Rayl drove to the Capitol from her home in Versailles to tell a Missouri Senate panel how legalizing medical marijuana could help treat her son’s seizures, saying other treatment options haven’t worked.
The Senate committee is considering legislation to legalize marijuana use by patients diagnosed by a physician with a debilitating medical condition. Rayl said Zayden, 4, has a condition that causes serve epilepsy and that he frequently stop breathing during seizures.
“I can’t fix his boo-boo, but I will never stop trying,” she said.
Rayl said Zayden’s seizures could be controlled from using oil extracted from marijuana plants, saying it also would be a cheaper treatment than his current medicine. She added that medical marijuana would save Missouri money because Zayden’s costly treatments are paid through the Medicaid program.
The Senate General Laws Committee did not vote on the medical marijuana proposal and offered no timetable for future action. The bill contains a referendum clause that would place the legislation on the November ballot, instead of heading to the governor’s desk.
If approved by voters, the legislation would levy an 8 percent tax on such marijuana’s purchase price.
The bill would also regulate who, where and how medical marijuana could be dispensed and used. Medical marijuana centers would need to be licensed with the Department of Health and Senior Services. Under the bill, the drug could only be transported in the trunk of a car and couldn’t be used near schools or some other public places.
The Missouri Association of Osteopathic Physicians and Surgeons testified in opposition to the measure, citing concerns that medical marijuana has not gone through enough clinical trials to give physicians guidance on how to properly use it.
Some committee members also raised questions about the effects of secondhand smoke and the potential for abuse. But one of those speaking in support of the legislation said that shouldn’t preclude lawmakers from moving forward.
“You are going to have people imagining back pain to get marijuana,” said Nikki Furrer, whose brother Joey also has frequent seizures. “But my brother shouldn’t pay the price for their misuse.”
With less than seven weeks to go in the annual legislative session it is unlikely the bill could pass through both chambers in time for Missouri to join 20 other states in allowing medical marijuana.
But the bill’s sponsor said Missouri should learn from the examples of other states to try to remove a stigma surrounding marijuana.
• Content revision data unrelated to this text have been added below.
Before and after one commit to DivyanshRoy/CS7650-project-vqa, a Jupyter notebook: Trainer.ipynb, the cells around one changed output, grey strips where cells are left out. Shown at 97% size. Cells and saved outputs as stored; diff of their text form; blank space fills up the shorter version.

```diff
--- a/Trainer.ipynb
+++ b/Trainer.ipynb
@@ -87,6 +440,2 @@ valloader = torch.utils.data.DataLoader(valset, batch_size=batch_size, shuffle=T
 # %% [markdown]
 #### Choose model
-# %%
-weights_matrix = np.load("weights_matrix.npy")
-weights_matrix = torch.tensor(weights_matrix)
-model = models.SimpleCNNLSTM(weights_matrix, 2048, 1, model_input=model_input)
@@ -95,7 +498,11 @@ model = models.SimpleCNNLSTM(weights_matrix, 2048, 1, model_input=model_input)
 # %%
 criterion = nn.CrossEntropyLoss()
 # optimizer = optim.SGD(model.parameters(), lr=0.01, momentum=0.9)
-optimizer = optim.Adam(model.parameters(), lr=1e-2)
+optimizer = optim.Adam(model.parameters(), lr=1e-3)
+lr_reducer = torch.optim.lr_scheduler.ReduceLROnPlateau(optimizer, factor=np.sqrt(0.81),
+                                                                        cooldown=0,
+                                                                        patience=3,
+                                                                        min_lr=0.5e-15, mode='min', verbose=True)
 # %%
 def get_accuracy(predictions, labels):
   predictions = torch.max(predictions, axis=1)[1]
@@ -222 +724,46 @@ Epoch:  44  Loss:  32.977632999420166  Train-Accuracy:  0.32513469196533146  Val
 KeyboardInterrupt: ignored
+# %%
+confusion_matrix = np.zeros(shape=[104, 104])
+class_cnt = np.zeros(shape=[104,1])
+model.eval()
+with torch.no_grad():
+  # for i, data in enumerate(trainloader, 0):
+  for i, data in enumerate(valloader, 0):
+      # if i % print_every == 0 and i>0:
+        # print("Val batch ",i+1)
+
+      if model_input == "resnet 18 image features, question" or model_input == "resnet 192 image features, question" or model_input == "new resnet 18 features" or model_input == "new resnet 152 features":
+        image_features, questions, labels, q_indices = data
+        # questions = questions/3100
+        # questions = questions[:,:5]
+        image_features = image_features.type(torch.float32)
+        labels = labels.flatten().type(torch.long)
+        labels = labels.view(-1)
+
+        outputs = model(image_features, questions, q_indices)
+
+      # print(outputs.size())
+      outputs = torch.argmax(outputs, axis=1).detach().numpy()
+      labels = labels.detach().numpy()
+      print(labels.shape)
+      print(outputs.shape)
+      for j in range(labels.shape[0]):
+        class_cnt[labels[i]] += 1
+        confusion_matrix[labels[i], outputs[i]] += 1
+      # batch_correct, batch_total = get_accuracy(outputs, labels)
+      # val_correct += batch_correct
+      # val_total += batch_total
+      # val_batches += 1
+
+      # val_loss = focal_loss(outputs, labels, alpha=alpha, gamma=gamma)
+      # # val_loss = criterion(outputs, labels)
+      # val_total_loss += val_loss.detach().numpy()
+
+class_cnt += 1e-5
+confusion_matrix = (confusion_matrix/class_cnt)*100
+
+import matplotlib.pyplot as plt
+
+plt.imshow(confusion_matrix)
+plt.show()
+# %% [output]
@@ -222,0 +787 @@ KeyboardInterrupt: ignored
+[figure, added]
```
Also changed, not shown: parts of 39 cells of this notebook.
“People are seeing that society hasn’t fallen apart because folks are allowed to use medicine in the privacy of their home,” said Sen. Jason Holsman, D-Kansas City.